• **Instructions to follow**
How many of the lines below contain "Bello"? Reply with only that figure.
=== Section Start ===
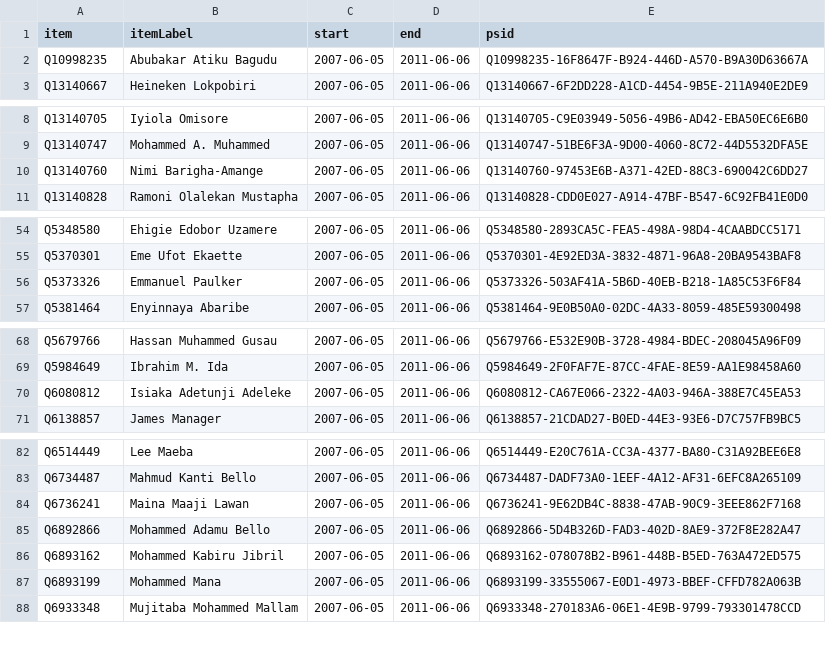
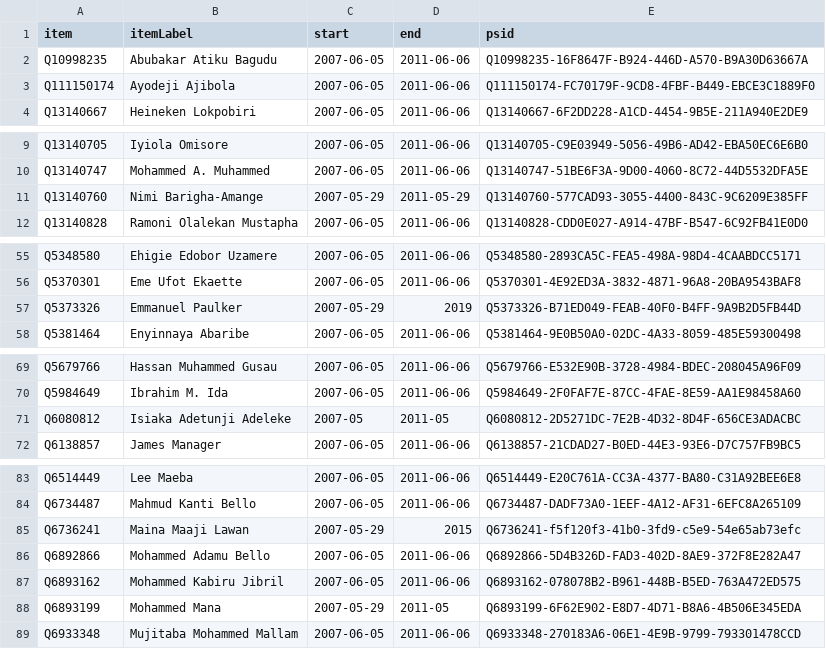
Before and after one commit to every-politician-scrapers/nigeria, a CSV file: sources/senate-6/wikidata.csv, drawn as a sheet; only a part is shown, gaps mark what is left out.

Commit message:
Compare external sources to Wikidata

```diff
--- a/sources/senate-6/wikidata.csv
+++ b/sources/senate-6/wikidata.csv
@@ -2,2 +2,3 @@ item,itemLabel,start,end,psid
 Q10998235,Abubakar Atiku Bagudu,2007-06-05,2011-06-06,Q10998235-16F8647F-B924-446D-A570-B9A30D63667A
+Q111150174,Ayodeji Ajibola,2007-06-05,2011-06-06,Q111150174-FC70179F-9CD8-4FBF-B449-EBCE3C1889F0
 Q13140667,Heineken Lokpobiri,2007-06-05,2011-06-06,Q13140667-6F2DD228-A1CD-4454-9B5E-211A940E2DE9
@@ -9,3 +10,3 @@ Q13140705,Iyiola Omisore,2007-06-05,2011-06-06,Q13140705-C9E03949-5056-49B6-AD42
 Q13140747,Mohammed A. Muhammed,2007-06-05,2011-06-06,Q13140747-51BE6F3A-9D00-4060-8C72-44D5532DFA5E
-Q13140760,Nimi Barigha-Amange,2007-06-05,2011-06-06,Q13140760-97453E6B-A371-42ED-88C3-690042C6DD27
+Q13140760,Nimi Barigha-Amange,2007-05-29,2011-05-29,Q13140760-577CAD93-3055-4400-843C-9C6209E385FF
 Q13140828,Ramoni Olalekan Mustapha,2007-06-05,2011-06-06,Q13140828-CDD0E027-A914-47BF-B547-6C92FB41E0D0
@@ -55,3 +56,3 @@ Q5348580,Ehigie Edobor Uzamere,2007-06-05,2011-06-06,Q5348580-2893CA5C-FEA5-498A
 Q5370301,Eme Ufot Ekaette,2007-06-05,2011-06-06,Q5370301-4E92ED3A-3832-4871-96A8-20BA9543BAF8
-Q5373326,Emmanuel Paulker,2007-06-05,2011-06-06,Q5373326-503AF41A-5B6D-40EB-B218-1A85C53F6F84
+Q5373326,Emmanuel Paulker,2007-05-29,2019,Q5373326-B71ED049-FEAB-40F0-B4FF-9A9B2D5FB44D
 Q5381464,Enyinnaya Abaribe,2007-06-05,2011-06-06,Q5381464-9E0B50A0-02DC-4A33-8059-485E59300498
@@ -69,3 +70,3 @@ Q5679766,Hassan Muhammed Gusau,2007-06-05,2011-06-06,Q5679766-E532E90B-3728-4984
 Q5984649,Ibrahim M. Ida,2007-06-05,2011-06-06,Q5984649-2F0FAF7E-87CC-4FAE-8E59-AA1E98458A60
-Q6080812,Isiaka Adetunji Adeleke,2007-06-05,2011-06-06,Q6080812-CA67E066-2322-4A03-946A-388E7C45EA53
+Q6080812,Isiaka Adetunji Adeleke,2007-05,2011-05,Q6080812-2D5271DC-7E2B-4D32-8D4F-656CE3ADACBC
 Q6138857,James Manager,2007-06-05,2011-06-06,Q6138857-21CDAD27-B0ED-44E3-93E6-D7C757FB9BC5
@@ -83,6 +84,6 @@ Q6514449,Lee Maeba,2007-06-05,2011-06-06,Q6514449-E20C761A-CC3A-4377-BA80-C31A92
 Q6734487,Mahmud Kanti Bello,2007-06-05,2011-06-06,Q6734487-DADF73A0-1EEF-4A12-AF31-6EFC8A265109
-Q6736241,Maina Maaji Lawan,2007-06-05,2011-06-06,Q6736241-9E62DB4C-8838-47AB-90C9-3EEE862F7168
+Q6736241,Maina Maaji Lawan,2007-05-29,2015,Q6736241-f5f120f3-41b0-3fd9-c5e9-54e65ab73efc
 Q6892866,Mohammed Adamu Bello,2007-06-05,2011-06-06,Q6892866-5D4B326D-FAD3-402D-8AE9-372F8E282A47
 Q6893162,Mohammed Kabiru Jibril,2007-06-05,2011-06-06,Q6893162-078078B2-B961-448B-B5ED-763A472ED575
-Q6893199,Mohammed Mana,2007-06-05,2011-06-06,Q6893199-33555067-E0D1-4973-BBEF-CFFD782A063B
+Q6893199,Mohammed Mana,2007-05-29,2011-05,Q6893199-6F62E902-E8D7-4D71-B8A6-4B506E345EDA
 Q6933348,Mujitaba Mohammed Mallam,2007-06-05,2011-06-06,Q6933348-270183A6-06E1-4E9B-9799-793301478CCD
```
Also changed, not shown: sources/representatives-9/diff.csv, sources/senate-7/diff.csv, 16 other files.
=== Section End ===
• **Solution for this exercise**
2